Mitchell Perlmutter

Thursday, December 8, 2016

A couple months ago, I had the privilege of attending a conference centered on the theme of Civil Justice and Economics. This conference, presented by the Canadian Institute for the Administration of Justice (CIAJ) in partnership with the Canadian Forum on Civil Justice (CFCJ), featured presentations by a number of prominent researchers, academics, judges, legal practitioners, and government and non-profit stakeholders, all devoted to the common goal of improving the economic efficiency and accessibility of our civil justice system. While the Canadian justice system has been touted internationally as fundamentally fair, rule abiding, and open, it has received mediocre rankings on scales of efficiency and accessibility, particularly in the realm of civil justice.[1] This is no secret when considering the extent to which some of the highest members of our judiciary have bemoaned the current state of access to justice in Canada.[2] As a leader among nations, Canada is a country that has the capacity to do better and must do better.

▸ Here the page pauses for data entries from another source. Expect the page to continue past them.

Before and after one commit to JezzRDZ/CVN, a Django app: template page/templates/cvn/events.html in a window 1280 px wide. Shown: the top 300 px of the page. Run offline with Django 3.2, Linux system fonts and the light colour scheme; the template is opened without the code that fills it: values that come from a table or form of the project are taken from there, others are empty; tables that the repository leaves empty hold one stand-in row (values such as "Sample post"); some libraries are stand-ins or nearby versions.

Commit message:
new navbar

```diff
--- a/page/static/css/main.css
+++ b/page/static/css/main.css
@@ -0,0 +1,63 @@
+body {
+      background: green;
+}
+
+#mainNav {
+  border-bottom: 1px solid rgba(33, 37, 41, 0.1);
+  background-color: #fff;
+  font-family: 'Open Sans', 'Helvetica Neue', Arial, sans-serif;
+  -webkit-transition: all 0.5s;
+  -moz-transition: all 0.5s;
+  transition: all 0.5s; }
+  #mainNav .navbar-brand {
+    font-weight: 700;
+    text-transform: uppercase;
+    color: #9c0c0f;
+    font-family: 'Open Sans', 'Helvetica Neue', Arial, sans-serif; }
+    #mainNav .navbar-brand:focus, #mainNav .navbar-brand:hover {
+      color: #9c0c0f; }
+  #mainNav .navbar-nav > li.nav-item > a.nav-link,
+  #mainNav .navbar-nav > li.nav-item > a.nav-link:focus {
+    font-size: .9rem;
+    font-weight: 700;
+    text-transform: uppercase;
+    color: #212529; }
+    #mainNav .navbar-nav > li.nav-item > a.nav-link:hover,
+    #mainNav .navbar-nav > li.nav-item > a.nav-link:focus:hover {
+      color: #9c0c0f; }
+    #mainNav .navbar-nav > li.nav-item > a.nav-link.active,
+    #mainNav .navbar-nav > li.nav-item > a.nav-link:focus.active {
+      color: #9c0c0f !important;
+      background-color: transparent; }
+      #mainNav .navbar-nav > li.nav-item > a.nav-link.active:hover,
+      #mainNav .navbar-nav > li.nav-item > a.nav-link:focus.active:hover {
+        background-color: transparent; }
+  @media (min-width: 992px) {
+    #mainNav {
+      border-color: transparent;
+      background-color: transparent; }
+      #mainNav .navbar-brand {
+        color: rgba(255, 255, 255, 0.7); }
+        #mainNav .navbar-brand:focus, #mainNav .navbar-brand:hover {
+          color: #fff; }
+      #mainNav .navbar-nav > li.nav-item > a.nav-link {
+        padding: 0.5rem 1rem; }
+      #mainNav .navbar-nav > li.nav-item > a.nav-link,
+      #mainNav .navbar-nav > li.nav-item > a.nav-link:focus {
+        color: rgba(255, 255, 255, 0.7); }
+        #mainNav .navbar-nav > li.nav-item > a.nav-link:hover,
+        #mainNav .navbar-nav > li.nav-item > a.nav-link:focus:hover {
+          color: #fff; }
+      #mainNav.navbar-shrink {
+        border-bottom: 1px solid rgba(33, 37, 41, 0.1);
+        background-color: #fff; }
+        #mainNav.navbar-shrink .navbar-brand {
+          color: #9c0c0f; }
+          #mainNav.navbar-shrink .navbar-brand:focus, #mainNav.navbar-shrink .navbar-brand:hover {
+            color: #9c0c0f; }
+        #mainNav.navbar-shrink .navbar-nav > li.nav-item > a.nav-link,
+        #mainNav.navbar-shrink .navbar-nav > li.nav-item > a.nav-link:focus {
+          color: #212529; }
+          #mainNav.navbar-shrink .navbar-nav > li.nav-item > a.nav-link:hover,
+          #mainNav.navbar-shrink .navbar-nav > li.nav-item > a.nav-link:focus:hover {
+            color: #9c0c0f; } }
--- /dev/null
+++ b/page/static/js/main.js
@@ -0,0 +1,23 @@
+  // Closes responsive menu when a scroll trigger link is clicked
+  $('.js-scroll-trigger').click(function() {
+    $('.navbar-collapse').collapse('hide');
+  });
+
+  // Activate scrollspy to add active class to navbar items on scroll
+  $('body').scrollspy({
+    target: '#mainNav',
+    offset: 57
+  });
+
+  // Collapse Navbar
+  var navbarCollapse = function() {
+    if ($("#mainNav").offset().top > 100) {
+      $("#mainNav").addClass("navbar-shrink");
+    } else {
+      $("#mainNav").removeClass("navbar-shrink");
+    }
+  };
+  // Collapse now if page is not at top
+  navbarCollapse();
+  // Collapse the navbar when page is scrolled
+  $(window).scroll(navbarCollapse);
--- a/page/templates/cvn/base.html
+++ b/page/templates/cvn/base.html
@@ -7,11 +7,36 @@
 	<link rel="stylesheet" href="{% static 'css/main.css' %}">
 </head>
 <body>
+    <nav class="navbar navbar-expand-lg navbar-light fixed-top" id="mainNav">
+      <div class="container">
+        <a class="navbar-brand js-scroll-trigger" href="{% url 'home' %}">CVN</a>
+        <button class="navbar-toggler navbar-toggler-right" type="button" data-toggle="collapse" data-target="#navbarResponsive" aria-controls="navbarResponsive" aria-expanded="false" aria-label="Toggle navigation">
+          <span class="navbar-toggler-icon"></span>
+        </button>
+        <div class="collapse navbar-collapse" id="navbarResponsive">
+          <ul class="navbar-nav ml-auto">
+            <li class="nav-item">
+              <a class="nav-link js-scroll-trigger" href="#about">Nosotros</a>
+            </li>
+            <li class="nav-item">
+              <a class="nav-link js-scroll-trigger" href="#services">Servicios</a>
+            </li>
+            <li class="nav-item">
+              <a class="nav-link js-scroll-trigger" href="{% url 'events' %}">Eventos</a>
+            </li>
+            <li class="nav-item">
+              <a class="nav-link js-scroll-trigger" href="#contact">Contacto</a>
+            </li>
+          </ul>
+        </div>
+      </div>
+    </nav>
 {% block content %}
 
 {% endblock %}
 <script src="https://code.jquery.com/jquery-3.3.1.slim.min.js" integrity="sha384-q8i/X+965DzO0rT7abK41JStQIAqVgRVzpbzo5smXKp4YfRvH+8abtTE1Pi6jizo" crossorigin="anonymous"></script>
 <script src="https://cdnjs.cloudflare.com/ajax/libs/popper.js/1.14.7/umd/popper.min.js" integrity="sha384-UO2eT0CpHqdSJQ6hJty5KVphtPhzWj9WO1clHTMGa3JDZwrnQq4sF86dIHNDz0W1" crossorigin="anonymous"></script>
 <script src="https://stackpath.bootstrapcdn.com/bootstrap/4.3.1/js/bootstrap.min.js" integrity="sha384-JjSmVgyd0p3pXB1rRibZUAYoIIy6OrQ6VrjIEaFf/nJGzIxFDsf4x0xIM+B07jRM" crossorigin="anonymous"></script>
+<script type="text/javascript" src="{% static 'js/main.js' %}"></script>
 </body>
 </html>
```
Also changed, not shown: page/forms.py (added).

While there is still a tremendous amount of work to be done, the CIAJ/CFCJ conference offered a reassuring glimpse into some new developments that are helping pave the way for increased accessibility and efficiency. Chair of the Civil Resolution Tribunal (CRT), Shannon Salter, for example, spoke about the work that the CRT has been doing in leveraging technology to create Canada’s first fully integrated online tribunal. The CRT has jurisdiction over strata property disputes in British Columbia, and uses a solution explorer that enables users to resolve their disputes from the convenience of their own homes. Speaking to a different development, 2016 Gonthier Fellowship recipients Heather Heavin and Michaela Keet presented the results of their research project, which proposes using legal analytics to enhance the capacity of counsel to provide litigants with competent advice at an early stage in the litigation process. By using hard data to inform a particular action’s prospects of success, Heavin and Keet’s methodological approach allows lawyers to be more accountable to clients, and allows clients to make better informed decisions about settling versus litigating.

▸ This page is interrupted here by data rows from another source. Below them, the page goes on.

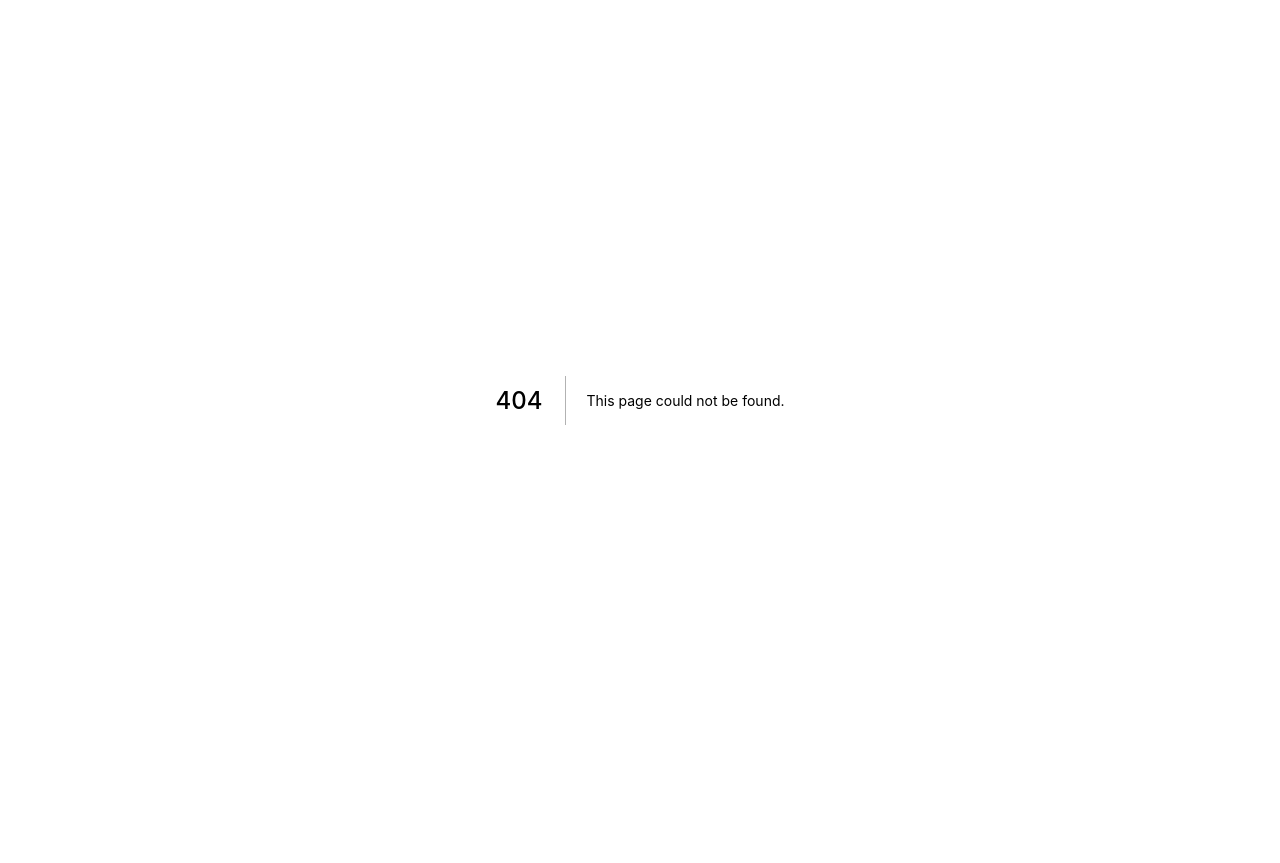
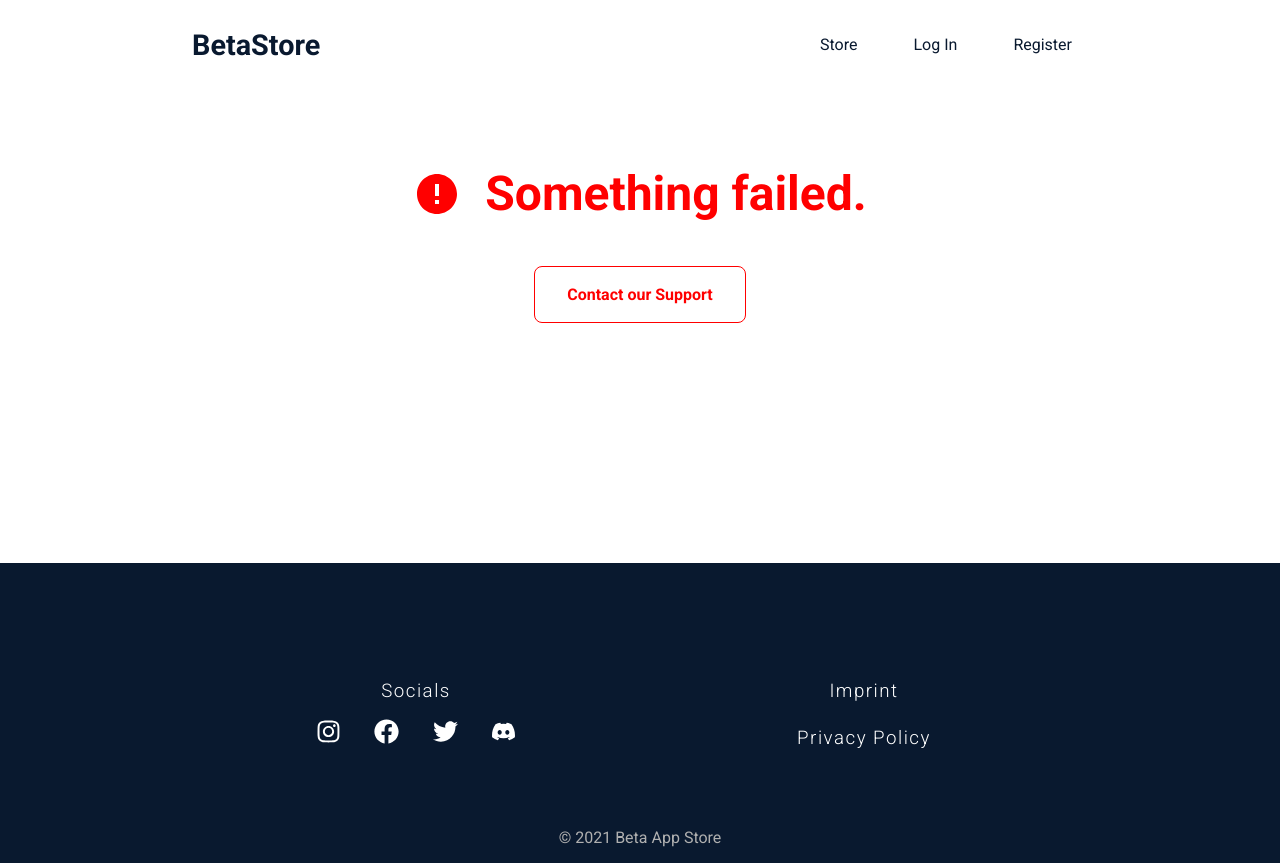
Before and after one commit to floriankulig/testiply, a Next.js app: page /verify in a window 1280 px wide. Before the commit this address had no page. Before the commit the page ends 800 px from the top, so only its background shows below. Built offline with nearby package versions, Linux system fonts and the light colour scheme; no server answers.

Commit message:
added verify route

```diff
--- /dev/null
+++ b/src/pages/verify.tsx
@@ -0,0 +1,90 @@
+import Head from 'next/head'
+import { InfoPageHeader } from 'components/InfoPageHeader'
+import { NextPage, NextPageContext } from 'next'
+import { getTextColor } from 'helpers'
+import { theme } from 'styles'
+import { InfoFooter } from 'components/InfoFooter'
+import { api_url } from 'ts/constants'
+import { GoVerified } from 'react-icons/go'
+import { MdError } from 'react-icons/md'
+import { postData } from 'api'
+import styled from 'styled-components'
+import { Button } from 'components/Button'
+import Link from 'next/link'
+
+
+interface ContentContainerProps {
+    hasError: boolean;
+}
+
+const ContentContainer = styled.div<ContentContainerProps>`
+    min-height: calc(100vh - var(--header-height) - 540px);
+    display: flex;
+    flex-direction: column;
+    align-items: center;
+    justify-content: center;
+    padding-top: 5em;
+
+    h1 {
+        display: flex;
+        align-items: center;
+        flex-direction: column;
+        text-align: center;
+        @media (${({ theme }) => theme.bp.small}){
+            flex-direction: row;
+        }
+        margin: 0;
+        margin-bottom: 1em;
+        color:${p => p.hasError ? "red" : "#2ba526"};
+        font-size: 3rem;
+
+        svg{
+            margin-right: .5em;
+        }
+    }
+`
+
+
+interface PageProps {
+    success: boolean;
+}
+
+const Verify: NextPage<PageProps> = ({ success }) => {
+    return (
+        <>
+            <Head>
+                <title>Verify | Beta App Store</title>
+            </Head>
+            <InfoPageHeader className="container" style={{
+                color: getTextColor(theme.layoutContentBg),
+            }} />
+            <ContentContainer hasError={!success} className="container">
+                <h1>{success ? <GoVerified /> : <MdError />}{success ? "You are now verified" : "Something failed."}</h1>
+                {success ? (
+                    <Link href="/store">
+                        <Button big bold>Go to Store</Button>
+                    </Link>) : (<a href="mailto:support@beta-app-store.com?subject=Verfication%20Error">
+                        <Button big bold color={"red"} basic>Contact our Support</Button>
+                    </a>)}
+            </ContentContainer>
+            <InfoFooter />
+        </>
+    )
+}
+
+
+export const getServerSideProps = async (context: NextPageContext) => {
+    const id = context.query.id
+    let isSuccess: boolean = true;
+    await postData(`${api_url}/verify`, { id }).catch(() => {
+        isSuccess = false;
+    })
+
+    return {
+        props: {
+            success: isSuccess,
+        }
+    }
+}
+
+export default Verify
```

The work of the CRT and of professors Heavin and Keet are just two examples of some of the up-and-coming developments that are helping to improve the provision of legal services within our borders. Other presenters also spoke to ongoing or potential initiatives in the realms of data sharing, class actions and alternative legal services (ex: “unbundling” of legal services, “limited scope retainers”). Moving forward, it will also be important to observe the extent to which provincial regulators implement the recommendations set out in the CBA’s Futures Report. If Canada is to make substantial gains on the accessibility front, provincial regulators need to be open to the possibility of allowing for Alternative Business Structures (ABS’s), non-lawyer fee sharing, and Multi-Disciplinary Practices (MDP’s). These three things in particular, can have a profound effect in both improving the quality of legal services and in driving down costs for consumers.

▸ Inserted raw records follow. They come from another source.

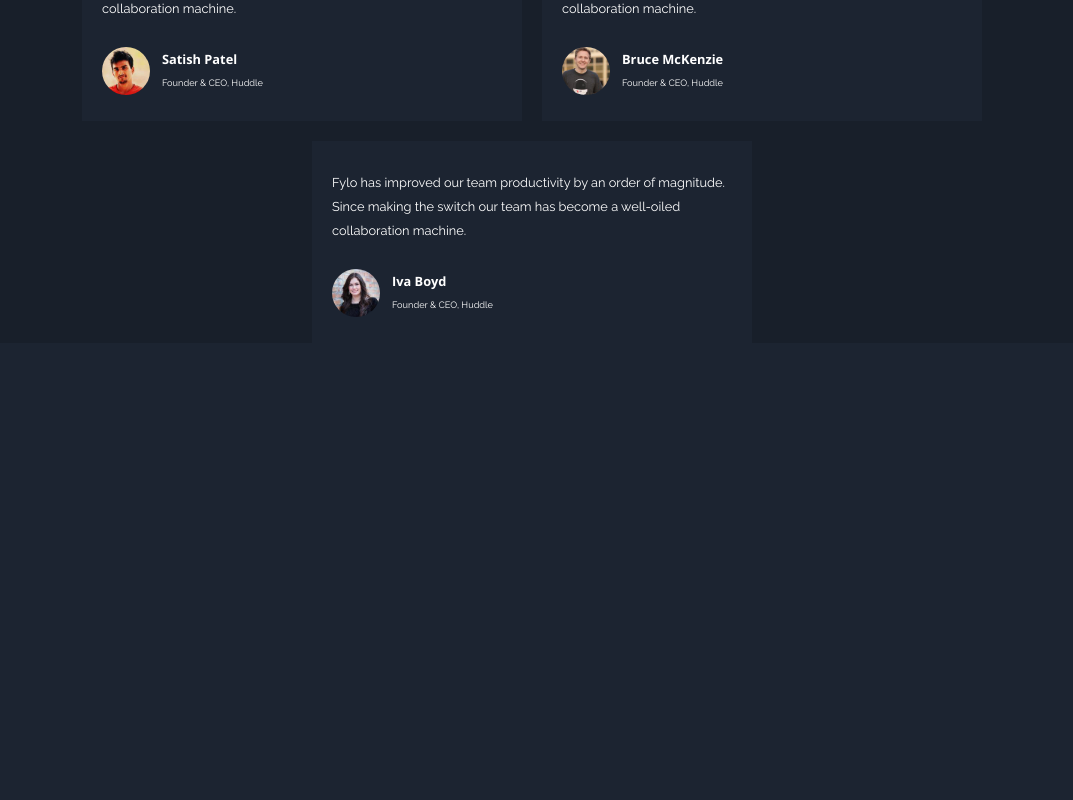
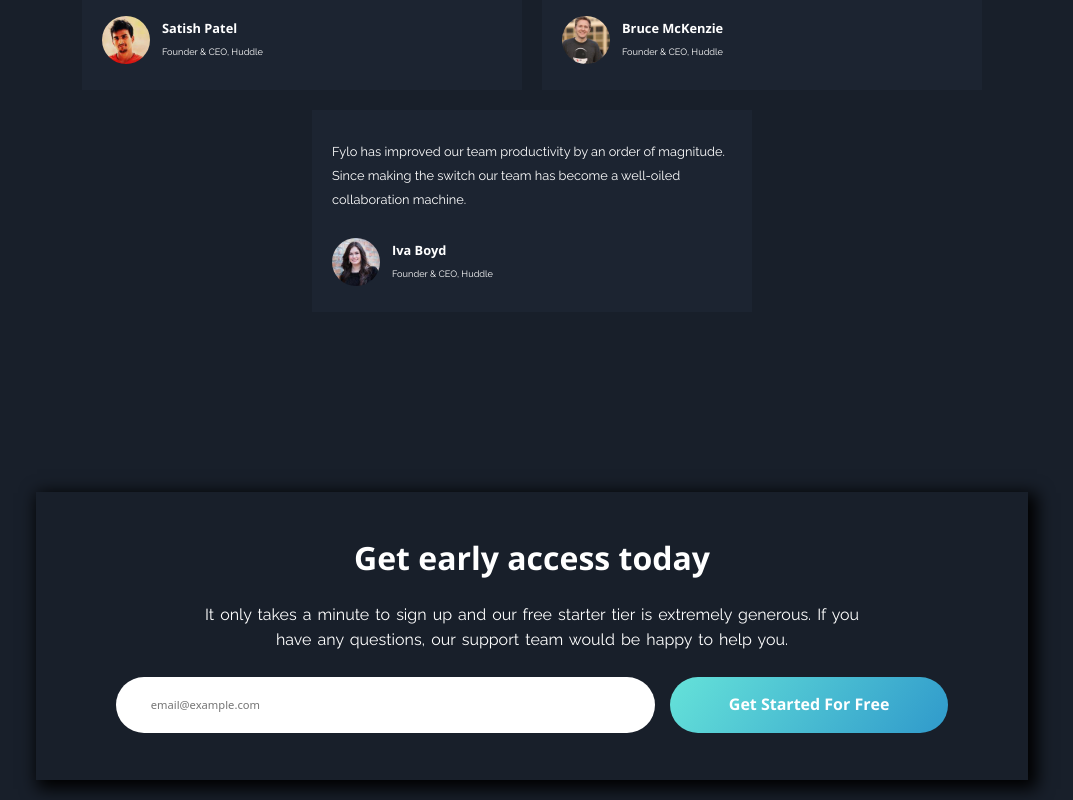
Before and after one commit to AndriiHrytsei/fylo-dark-theme-landing-page, a React (Vite) app: page / in a window 1280 px wide. Shown: the part 2555-3355 px from the top of the page, without its empty margins (108-1181 px from the left). Before the commit the page ends 2898 px from the top, so only its background shows below. Built offline with nearby package versions, Linux system fonts and the light colour scheme.

Commit message:
add early access form

```diff
--- a/src/components/App/App.jsx
+++ b/src/components/App/App.jsx
@@ -4,6 +4,7 @@ import Hero from '../Hero/Hero'
 import Features from '../Features/Features'
 import StayProductive from "../StayProductive/StayProductive"
 import Feedback from '../Feedback/Feedback'
+import GetEarlyAccess from '../GetEarlyAccess/GetEarlyAccess'
 import './App.css'
 
 
@@ -16,6 +17,7 @@ function App() {
         <Features />
         <StayProductive />
         <Feedback />
+        <GetEarlyAccess />
       </Main>
     </>
   )
--- /dev/null
+++ b/src/components/GetEarlyAccess/GetEarlyAccess.jsx
@@ -0,0 +1,37 @@
+import { useState } from "react";
+import css from "./GetEarlyAccess.module.css";
+
+const GetEarlyAccess = () => {
+  const [email, setEmail] = useState("")
+  const [validEmail, setValidEmail] = useState(true)
+
+  const EMAIL_REGEX =  /^[a-zA-Z0-9.!#$%&'*+/=?^_`{|}~-]+@[a-zA-Z0-9-]+(?:\.[a-zA-Z0-9-]+)*$/;
+
+  const emailIsValid = (e) => {
+    e.preventDefault()
+    console.log(email.match(EMAIL_REGEX));
+    return email.match(EMAIL_REGEX)
+      ? setValidEmail(true)
+      : setValidEmail(false)
+  }
+
+  return (
+    <section className={css.getEarlyAccess}>
+      <div className={css.getEarlyAccessForm}>
+        <h3>Get early access today</h3>
+        <p>
+          It only takes a minute to sign up and our free starter tier is
+          extremely generous. If you have any questions, our support team would
+          be happy to help you.
+        </p>
+        <form onSubmit={emailIsValid}>
+          <input type="text" name="email" id="email" placeholder="email@example.com" onChange={(e) => setEmail(e.currentTarget.value)} value={email}/>
+          <button type="submit">Get Started For Free</button>
+          {!validEmail && <p className={css.invalidEmailMsg}>Please enter a valid email adress</p>}
+        </form>
+      </div>
+    </section>
+  );
+};
+
+export default GetEarlyAccess;
--- /dev/null
+++ b/src/components/GetEarlyAccess/GetEarlyAccess.module.css
@@ -0,0 +1,90 @@
+.getEarlyAccess {
+  background-color: var(--bg-color);
+  display: flex;
+  justify-content: center;
+  padding-top: 180px;
+  padding-bottom: 20px;
+}
+
+.getEarlyAccessForm {
+  display: flex;
+  flex-direction: column;
+  align-items: center;
+  justify-content: center;
+  row-gap: 25px;
+  background-color: var(--bg-color);
+  width: 88%;
+  max-width: 62rem;
+  text-align: center;
+  color: #fff;
+  min-height: 18rem;
+  box-shadow: 5px 5px 16px 4px #000;
+  padding: 40px 0;
+}
+
+.getEarlyAccessForm h3 {
+  font-family: "Open Sans";
+  font-size: 1.3em;
+}
+
+.getEarlyAccessForm p {
+  width: 90%;
+  max-width: 42.969rem;
+  word-spacing: 2px;
+  line-height: 25px;
+  font-weight: 400;
+  font-family: "Raleway";
+}
+
+.getEarlyAccessForm form {
+  width: 100%;
+  display: flex;
+  flex-wrap: wrap;
+  justify-content: center;
+  gap: 15px;
+}
+
+.getEarlyAccessForm form input {
+  width: 85%;
+  max-width: 33.7rem;
+  height: 3.5rem;
+  border: none;
+  border-radius: 50px;
+  font-size: 0.7em;
+  padding-left: 35px;
+}
+
+.getEarlyAccessForm form button {
+  font-family: "Open Sans";
+  background-color: rgb(101,226,217);
+  background: linear-gradient(126deg, rgba(101,226,217,1) 0%, rgba(51,158,204,1) 94%);
+  border: none;
+  border-radius: 80px;
+  font-weight: 700;
+  color: #fff;
+  height: 3.5rem;
+  width: 17.4rem;
+  transition: background-color 0.3s linear;
+}
+
+.getEarlyAccessForm form button:hover {
+  background: rgb(101,226,217);
+}
+
+.invalidEmailMsg {
+  /* align-self: flex-start; */
+  /* text-align: left; */
+  font-size: 0.7em;
+  font-family: "Open Sans";
+  font-weight: 700;
+  color: var(--light-red);
+}
+
+@media screen and (min-width: 950px) {
+  .getEarlyAccessForm h3 {
+    font-size: 2em;
+  }
+  .invalidEmailMsg {
+    text-align: left;
+  }
+}
--- a/src/index.css
+++ b/src/index.css
@@ -28,6 +28,14 @@ ul {
   padding: 0;
 }
 
+
+h1,
+h2,
+h3,
+h4,
+h5,
+h6,
 p {
   margin: 0;
+  padding: 0;
 }
```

[1] See for example Canada’s ranking re: World Justice Project: Rule of law Index 2016

[2] See for example Chief Justice McLaughlin’s “Foreword” and Justice Cromwell’s “Introduction” in the Action Committee on Access to Justice in Civil and Family Matter’s 2013 report, entitled “Access to Civil & Family Justice: A Roadmap for Change”